Limiting Use of Laptop Monitoring ToolsWhen Federal Agencies Should, Shouldn't Snoop on Their Workers
Some U.S. federal agencies seem to be going too far in monitoring their employees' communications activities on their government-issued laptop computers.
A news report, published by the Washington Post on Aug. 17, says several federal agencies have installed monitoring software from SpectorSoft that can track an employee's keystrokes, retrieve files from hard drives and search for keywords. Besides monitoring e-mail messages, SpectorSoft also can be programmed to intercept social media postings.
There's always the ability for a human being to come in after the fact and look through communications.
No doubt, the government has legitimate fears about the insider threat, employees disclosing secret and sensitive information without authorization, and should take steps to prevent them. And, they're earmarking lots of money to do just that. Spending on protecting and maintaining classified information systems by nonintelligence agencies soared by 20 percent between 2010 and 2011 to $5.65 billion, according to the 2011 Cost Report from the federal Information Security Oversight Office.
But such monitoring has a downside. Many whistleblowers perform important roles in alerting the public to misuse of government funds and unethical conduct by colleagues and managers. Monitoring software could hamper well-intended public servants from tipping off the public about such abuse.
As the story points out, the government has monitored federal workers - including Food and Drug Administration scientists, starting in 2010 - when they use Gmail, Yahoo or other personal e-mail accounts on government computers.

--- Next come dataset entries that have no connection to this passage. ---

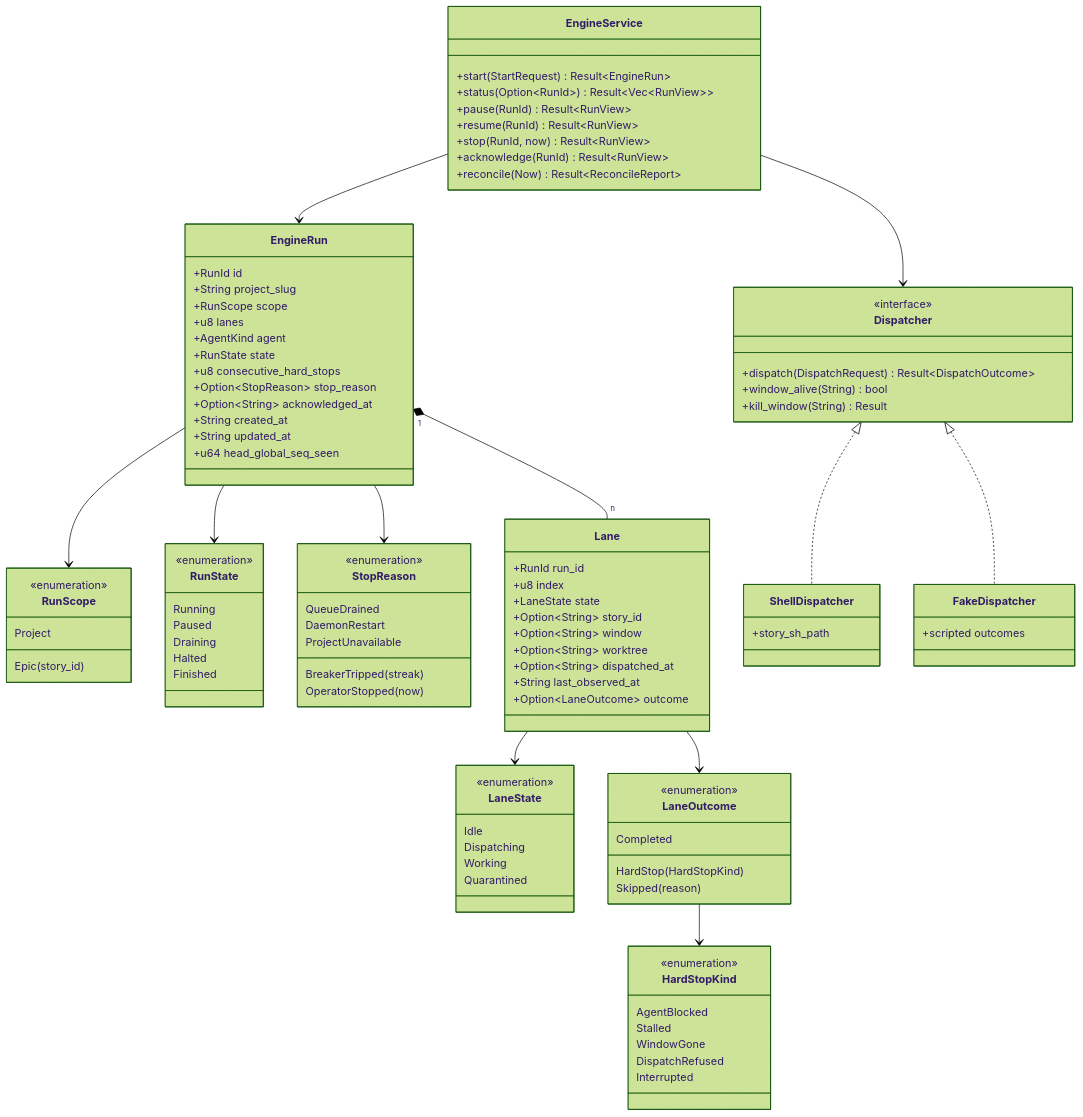
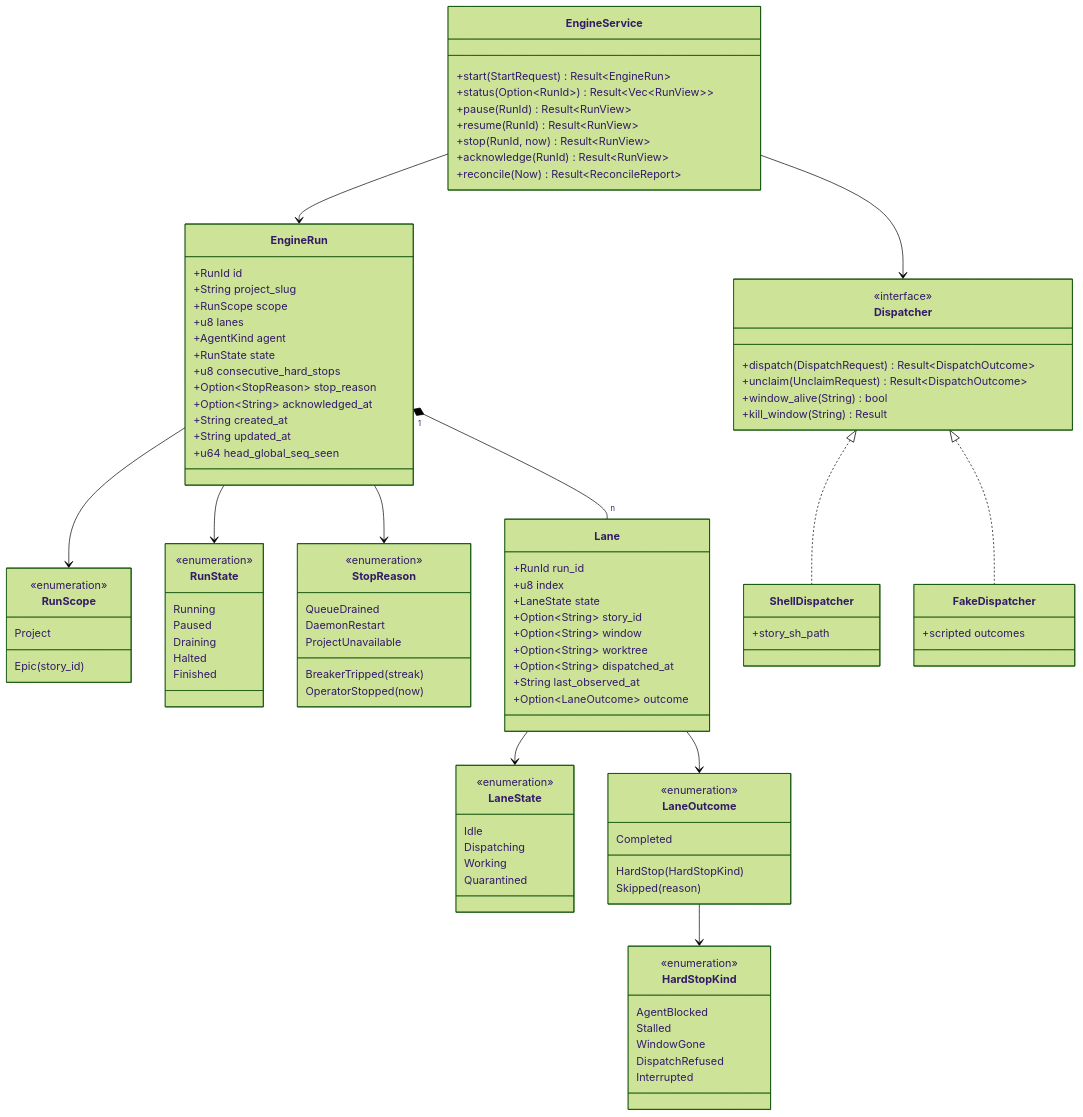
Before and after one commit to mikeydotio/storyhook: the second of 4 diagrams in docs/spec/full-auto-engine.md, drawn with Mermaid (forest theme). The commit also changed other lines of this file and 5 other files, not shown here.

```diff
--- a/docs/spec/full-auto-engine.md
+++ b/docs/spec/full-auto-engine.md
@@ -206,6 +206,7 @@
     class Dispatcher {
         <<interface>>
         +dispatch(DispatchRequest) Result~DispatchOutcome~
+        +unclaim(UnclaimRequest) Result~DispatchOutcome~
         +window_alive(String) bool
         +kill_window(String) Result
     }
```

Although the FDA has said it acted out of concern that the scientists were improperly sharing trade secrets, the story says, the scientists have argued in a lawsuit that they were targeted because they were blowing the whistle on what they thought had been an unethical review process.
"Nobody's reading anybody's e-mail here," Rob Carey, the Defense Department's principal deputy chief information officer tells the Post. "The FDA case would not happen here. We have rules in place. There has to be probable cause. It appears that there was monitoring going on that shouldn't have been."
Each agency sets its own rules on when and how to use monitoring software.
Privacy advocates say the use of monitoring software can result in the over-collection of data, leaving managers the choice of what they will review and why. "There's always the ability for a human being to come in after the fact and look through communications," Seth David Schoen of the Electronic Frontier Foundation, a digital advocacy group, tells the Post. "And there will be a trove of communications there for them to look through retrospectively."
Agencies shouldn't be prevented from monitoring activities on government-issued computing devices. But they should be transparent about how they employ monitoring software and limit its use to prevent the illicit disclosure of sensitive and classified materials.